Edward F. Hennessey, Francis J. Quirico, Robert Braucher, Benjamin Kaplan, Herbert P. Wilkins, Paul J. Liacos, Ruth I. Abrams.
Constitutional Law, Opinions of the Justices.

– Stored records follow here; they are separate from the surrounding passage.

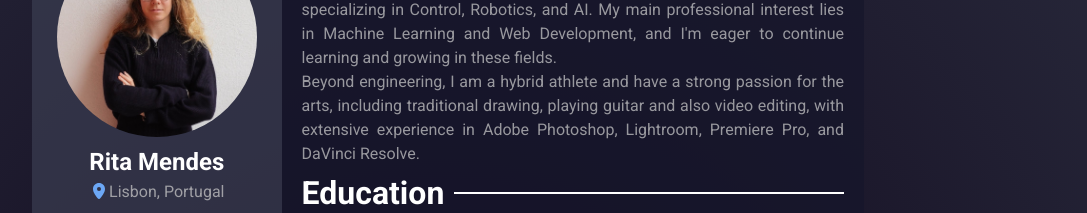
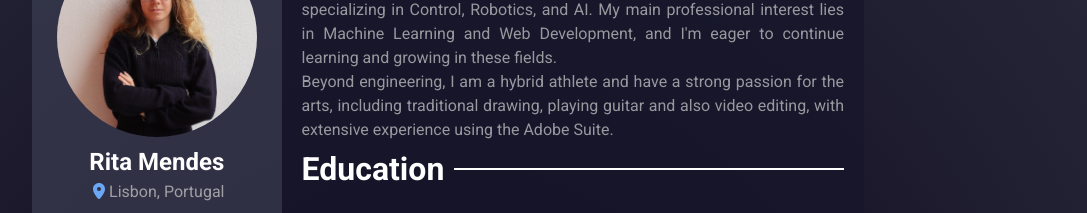
Before and after one commit to SparklingRita/personal-website, a React (Vite) app: page /cv in a window 1280 px wide. Shown: the part 187-400 px from the top of the page, without its empty margins (192-1279 px from the left). Built offline with nearby package versions, Linux system fonts and the light colour scheme.

Commit message:
changed aboutme

```diff
--- a/src/pages/cvData.js
+++ b/src/pages/cvData.js
@@ -42,7 +42,7 @@ export const cvData = {
 
   aboutMe: [
     "Master in Electrical and Computer Engineering at Instituto Superior Técnico, specializing in Control, Robotics, and AI. My main professional interest lies in Machine Learning and Web Development, and I'm eager to continue learning and growing in these fields.",
-    "Beyond engineering, I am a hybrid athlete and have a strong passion for the arts, including traditional drawing, playing guitar and also video editing, with extensive experience in Adobe Photoshop, Lightroom, Premiere Pro, and DaVinci Resolve.",
+    "Beyond engineering, I am a hybrid athlete and have a strong passion for the arts, including traditional drawing, playing guitar and also video editing, with extensive experience using the Adobe Suite.",
   ],
   education: [
     {
```
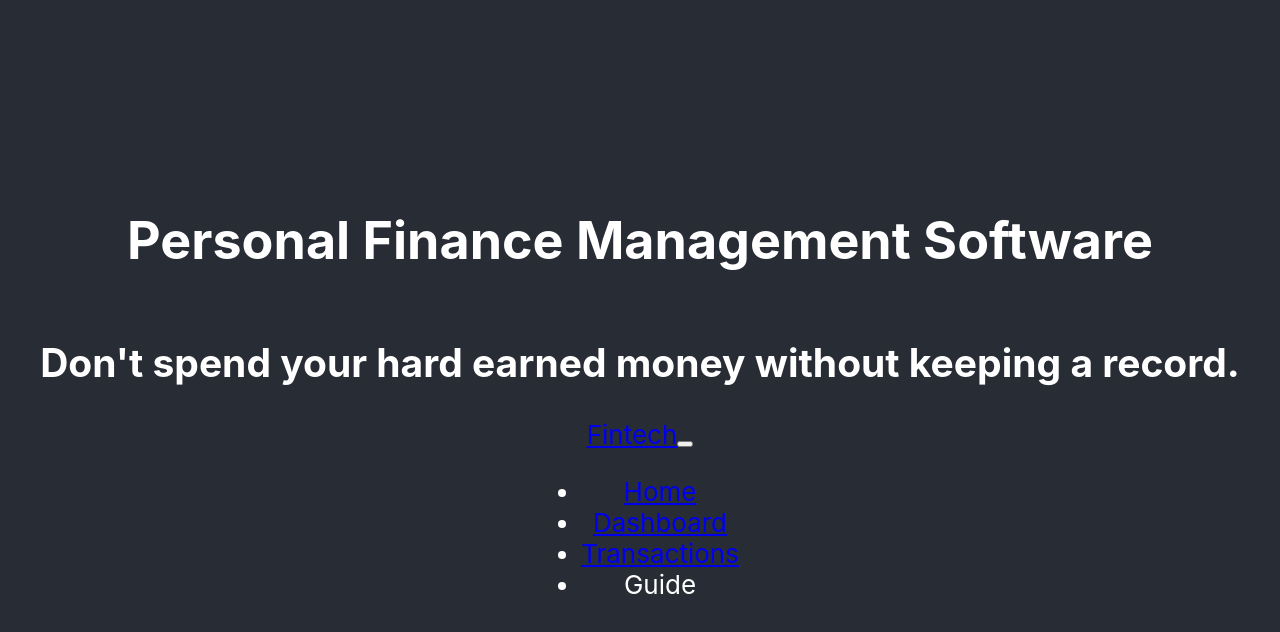
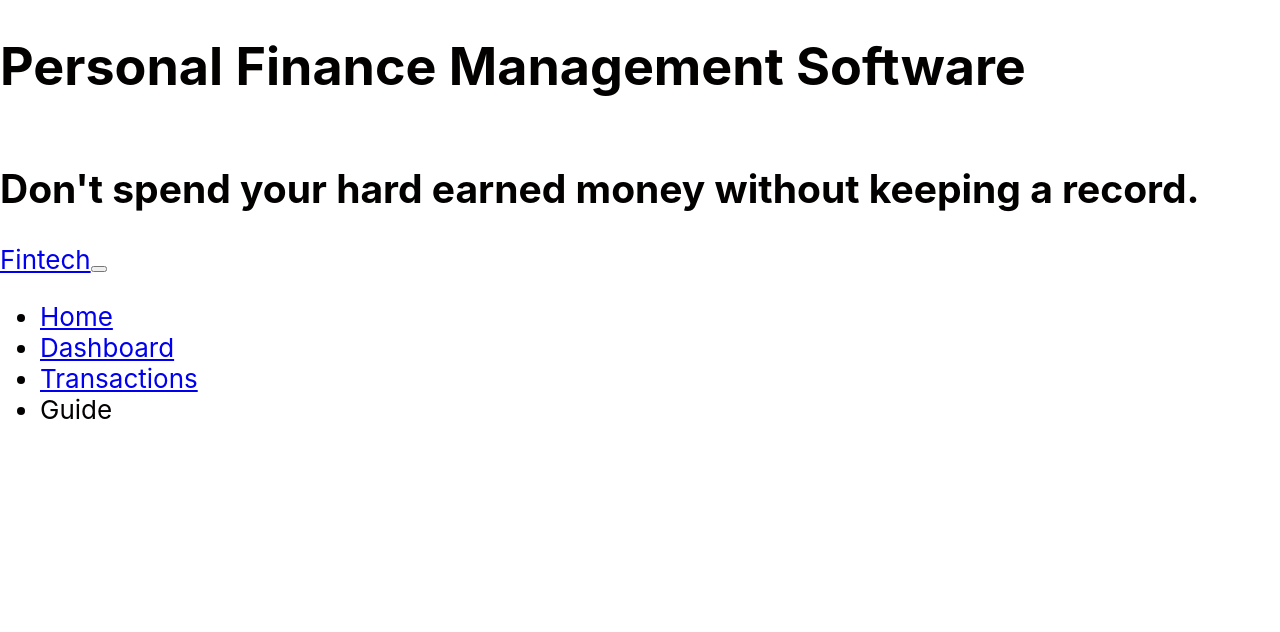
Before and after one commit to SHUB2205/fintech, a React (Create React App) app: page / in a window 1280 px wide. Shown: the top 632 px of the page. Built offline with nearby package versions, Linux system fonts and the light colour scheme.

Commit message:
Commit css

```diff
--- a/src/App.css
+++ b/src/App.css
@@ -1,5 +1,5 @@
 .App {
-  text-align: center;
+  text-align: left;
 }
 
 .App-logo {
@@ -14,14 +14,14 @@
 }
 
 .App-header {
-  background-color: #282c34;
+  background-color: #ffffff;
   min-height: 100vh;
   display: flex;
   flex-direction: column;
-  align-items: center;
-  justify-content: center;
+  align-items: left;
+  justify-content: left;
   font-size: calc(10px + 2vmin);
-  color: white;
+  color: rgb(3, 0, 0);
 }
 
 .App-link {
```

Supreme Judicial Court, Opinions of the Justices.
The Justices declined to answer, doubting the existence of a "solemn occasion," a question by the House of Representatives in connection with an investigation pending before the General Court as to the immunity acquired by a witness by virtue of G. L. c. 3, § 63, who testifies under oath, or produces documents, in response to a subpoena issued by the Joint Legislative Committee on Post Audit and Oversight. [793-794]
On April 19, 1978, the Justices submitted the following answer to a question propounded to them by the House of Representatives.
To the Honorable the House of Representatives of the Commonwealth of Massachusetts:
The Justices of the Supreme Judicial Court respectfully submit their answer to the question set forth in an order adopted by the House of Representatives on March 22, 1978, and submitted to us in the following form:
" Whereas, There is presently pending before the General Court an investigation into possible improprieties in connection with the negotiation, award, execution, performance and review of contracts between McKee-Berger-Mansueto (MBM) and the Commonwealth of Massachusetts relating to the construction of the University of Massachusetts Boston Campus by the Joint Legislative Committee on Post Audit and Oversight under the authority granted to it by M.G.L. c. 3, § 63; and
" Whereas, This investigation is being conducted with the goal of preparing new legislation relating to the procedures by which contracts are awarded and executed for the Commonwealth's construction projects; and
" Whereas, The Joint Legislative Committee on Post Audit and Oversight has issued a subpoena to William Masiello requiring him to appear and testify under oath, and to produce documents, pursuant to the Committee's authority under M.G.L. c. 3, § 63; and
" Whereas, Mr. Masiello's testimony is crucial to the Committee's investigation; and
" Whereas, an important question of law has arisen as to whether Mr. Masiello, if he appears and testifies under oath in response to the Committee's subpoena, will automatically acquire immunity as to all transactions about which he so testifies by virtue of M.G.L. c. 3, § 28, *fn1 whether or not he first asserts his privilege against self-incrimination in response to a specific question or order to produce documents, and only thereafter so testifies or produces in response to an order to do so by the committee despite his assertion of privilege; and
" Whereas, The Attorney General of the Commonwealth has issued an opinion to the District Attorney for Middlesex County on July 27, 1966 that a witness who testifies in an election inquest pursuant to a subpoena issued under M.G.L. c. 55, § 36, the immunity provisions of which are virtually identical to those of M.G.L. c. 3, § 28, automatically receives the statutory immunity, even though he does not specifically claim his privilege in response to any question; and
" Whereas, The Joint Post Audit and Oversight Committee does not feel it is appropriate to take Mr. Masiello's testimony under oath pursuant to a subpoena while there is any question concerning the scope of immunity which might be acquired by him under M.G.L. c. 3, § 28, by so testifying; and
" Whereas, The crucial importance of Mr. Masiello's testimony to the investigation, and the importance of the investigation to the General Court require a ...